Micron Technology (MU -0.89%), one of the world's top memory chipmakers, saw its shares surge 140% over the past 12 months. That big rally was sparked by two straight quarters of double-digit annual sales growth, which was fueled by a global shortage of memory chips causing a big jump in market prices.

But how much upside potential does Micron really have left? To figure that out, we'll evaluate four different risks facing the company.

Micron's headquarters in Boise, Idaho.

Image source: Micron.

1. The competitive risks
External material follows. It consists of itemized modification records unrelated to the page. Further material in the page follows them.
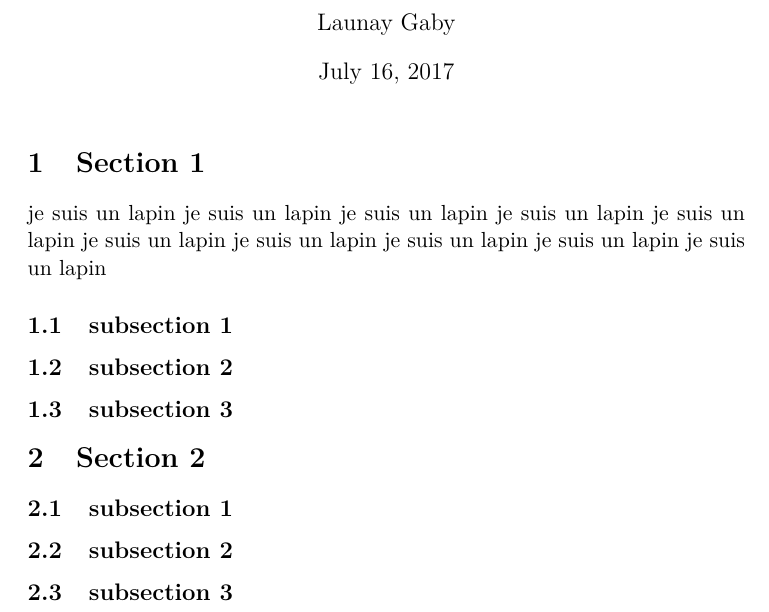
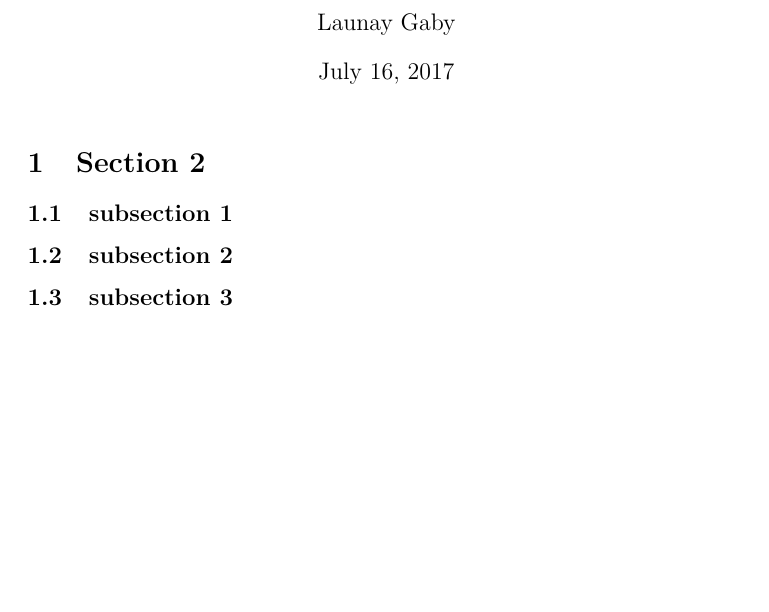
Before and after one commit to galaunay/emacs-latexdiff-testcase, a LaTeX document (article.tex): part of the page, cut so that both start at the same text, the shorter picture padded with empty space. Compiled offline with pdfLaTeX.

Commit message:
removed section1

```diff
--- a/article.tex
+++ b/article.tex
@@ -40,21 +40,6 @@
 
 
 
-\section{Section 1}
-je suis un lapin
-je suis un lapin
-je suis un lapin
-je suis un lapin
-je suis un lapin
-je suis un lapin
-je suis un lapin
-je suis un lapin
-je suis un lapin
-je suis un lapin
-\subsection{subsection 1}
-\subsection{subsection 2}
-\subsection{subsection 3}
-
 \section{Section 2}
 \subsection{subsection 1}
 \subsection{subsection 2}
```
Micron isn't the biggest player in the memory chip market. It's actually the fourth-largest NAND manufacturer in the world and third-largest maker of DRAM chips. In the NAND market, it trails behind Samsung (NASDAQOTH: SSNLF), Toshiba, and Western Digital (WDC -0.14%) -- in that order. In the DRAM market, it lags behind Samsung and SK Hynix.

Being a smaller player in the chipmaking market can be tough, since larger competitors can produce chips at lower prices. That market is also undergoing consolidation. That's why Western Digital acquired SanDisk last year, and why a bidding war for Toshiba's chipmaking business recently broke out.

To keep pace with its bigger rivals, Micron is developing next-gen memory technologies like 3D NAND and 3D Xpoint with Intel (INTC -1.26%) and buying manufacturers like Inotera Memories. However, it's still unclear if these moves can adequately counter companies like Samsung, which can bundle their memory chips with other components, over the long term.

2. The cyclical risks

The memory chip market is a cyclical one, which can punish investors who buy at the peaks. Looking back, Micron posted six straight quarters of annual revenue declines before rising demand finally broke that streak with two straight quarters of growth.

Analysts expect that trend to continue, with 58% revenue growth this year and 9% growth next year. Its non-GAAP earnings per share, which came in at $0.06 in 2016, is expected to surge to $4.31 this year and $5.25 next year.

However, that growth could still be derailed by overproduction. Last December, former Micron CEO Mark Durcan warned that state-backed Chinese chipmakers -- like Tsinghua Unigroup, which tried to buy Micron in 2015 -- could flood the market with cheap memory chips. Meanwhile, bigger rivals like Samsung could produce too many chips in their effort to meet market demand -- which would cause prices to drop.

3.The cash flow risks

A sudden reversal in memory chip prices would devastate Micron, because its free cash flow has remained negative over the past year. That's mainly due to the prior drop in memory prices, higher R&D investments, and its acquisitions of SSD controller maker Tidal Systems in 2015 and Inotera Memories in 2016.

MU Free Cash Flow (TTM) Chart

Data source: YCharts.

If chip prices unexpectedly drop on market consolidation, lower device sales, or overproduction, Micron's FCF could plummet to multiyear lows.

4. The valuation risks

Micron initially looks pricey at 55 times earnings, but that multiple remains lower than the industry average P/E of 59 for memory chipmakers. If analysts' forecasts are on the mark, then Micron trades at just 7.5 times forward earnings.

Intel and Western Digital, respectively, have forward P/E ratios of 12 and 9. This means that Micron is still surprisingly cheap after its yearlong rally.

So how risky is Micron?

If you believe that memory prices will continue to rise, Micron can counter its bigger rivals, and that analysts' growth estimates are on target, then the stock looks like a great buy at current prices. Simply put, the short-term risks look quite low.

But if memory prices suddenly drop, Micron could give up its gains very quickly. Furthermore, investors need to know that Micron isn't a great buy-and-hold stock, since its cyclical downturns can be very challenging. Therefore, Micron's long-term risks remain quite high.